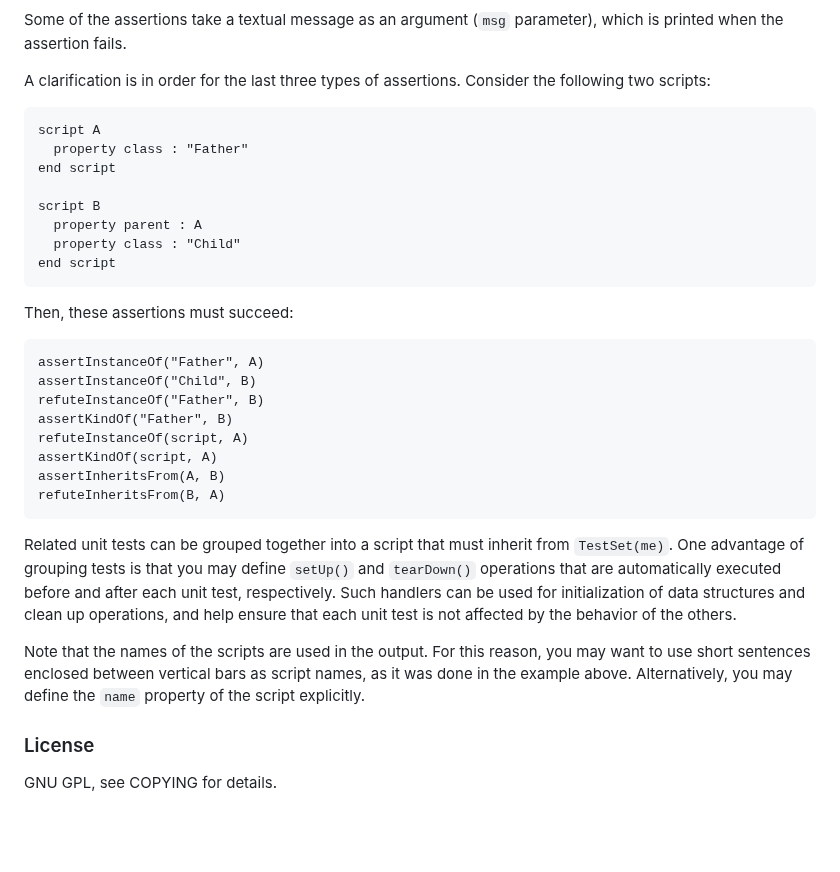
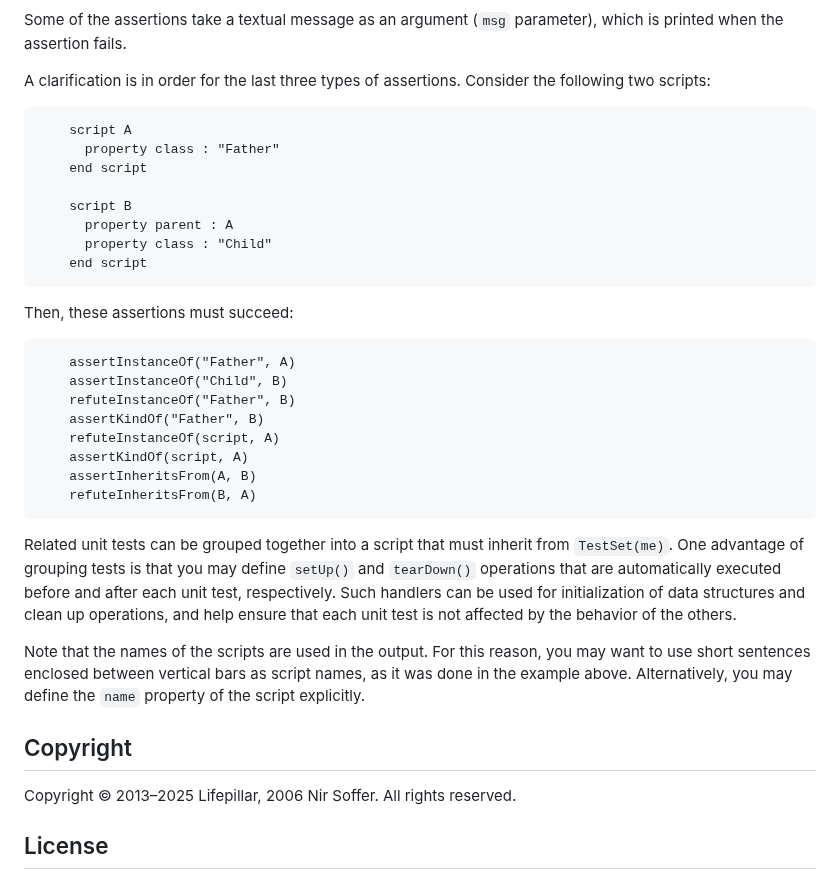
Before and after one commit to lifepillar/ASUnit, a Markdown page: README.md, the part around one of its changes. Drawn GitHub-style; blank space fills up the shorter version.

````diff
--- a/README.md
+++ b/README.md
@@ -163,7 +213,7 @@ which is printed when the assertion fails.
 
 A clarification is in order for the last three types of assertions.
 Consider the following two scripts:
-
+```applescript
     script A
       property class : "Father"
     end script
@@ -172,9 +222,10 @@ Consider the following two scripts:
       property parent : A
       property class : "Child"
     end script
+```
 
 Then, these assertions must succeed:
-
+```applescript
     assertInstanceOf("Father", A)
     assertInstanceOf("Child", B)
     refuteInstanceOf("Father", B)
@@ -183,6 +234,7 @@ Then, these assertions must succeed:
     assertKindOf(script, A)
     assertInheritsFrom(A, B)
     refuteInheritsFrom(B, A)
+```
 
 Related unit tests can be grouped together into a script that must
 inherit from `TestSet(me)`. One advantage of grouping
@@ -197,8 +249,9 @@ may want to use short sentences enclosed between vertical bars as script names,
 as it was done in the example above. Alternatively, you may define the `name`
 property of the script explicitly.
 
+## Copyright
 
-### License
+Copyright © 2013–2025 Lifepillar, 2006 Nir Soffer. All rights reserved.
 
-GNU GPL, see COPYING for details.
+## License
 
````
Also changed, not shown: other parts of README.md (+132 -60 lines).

+ + +

### The task
The expected output is the full material above, unaltered, with pictures removed.

### Exercise answer
Before and after one commit to lifepillar/ASUnit, a Markdown page: README.md, the part around one of its changes. Drawn GitHub-style; blank space fills up the shorter version.

````diff
--- a/README.md
+++ b/README.md
@@ -163,7 +213,7 @@ which is printed when the assertion fails.
 
 A clarification is in order for the last three types of assertions.
 Consider the following two scripts:
-
+```applescript
     script A
       property class : "Father"
     end script
@@ -172,9 +222,10 @@ Consider the following two scripts:
       property parent : A
       property class : "Child"
     end script
+```
 
 Then, these assertions must succeed:
-
+```applescript
     assertInstanceOf("Father", A)
     assertInstanceOf("Child", B)
     refuteInstanceOf("Father", B)
@@ -183,6 +234,7 @@ Then, these assertions must succeed:
     assertKindOf(script, A)
     assertInheritsFrom(A, B)
     refuteInheritsFrom(B, A)
+```
 
 Related unit tests can be grouped together into a script that must
 inherit from `TestSet(me)`. One advantage of grouping
@@ -197,8 +249,9 @@ may want to use short sentences enclosed between vertical bars as script names,
 as it was done in the example above. Alternatively, you may define the `name`
 property of the script explicitly.
 
+## Copyright
 
-### License
+Copyright © 2013–2025 Lifepillar, 2006 Nir Soffer. All rights reserved.
 
-GNU GPL, see COPYING for details.
+## License
 
````
Also changed, not shown: other parts of README.md (+132 -60 lines).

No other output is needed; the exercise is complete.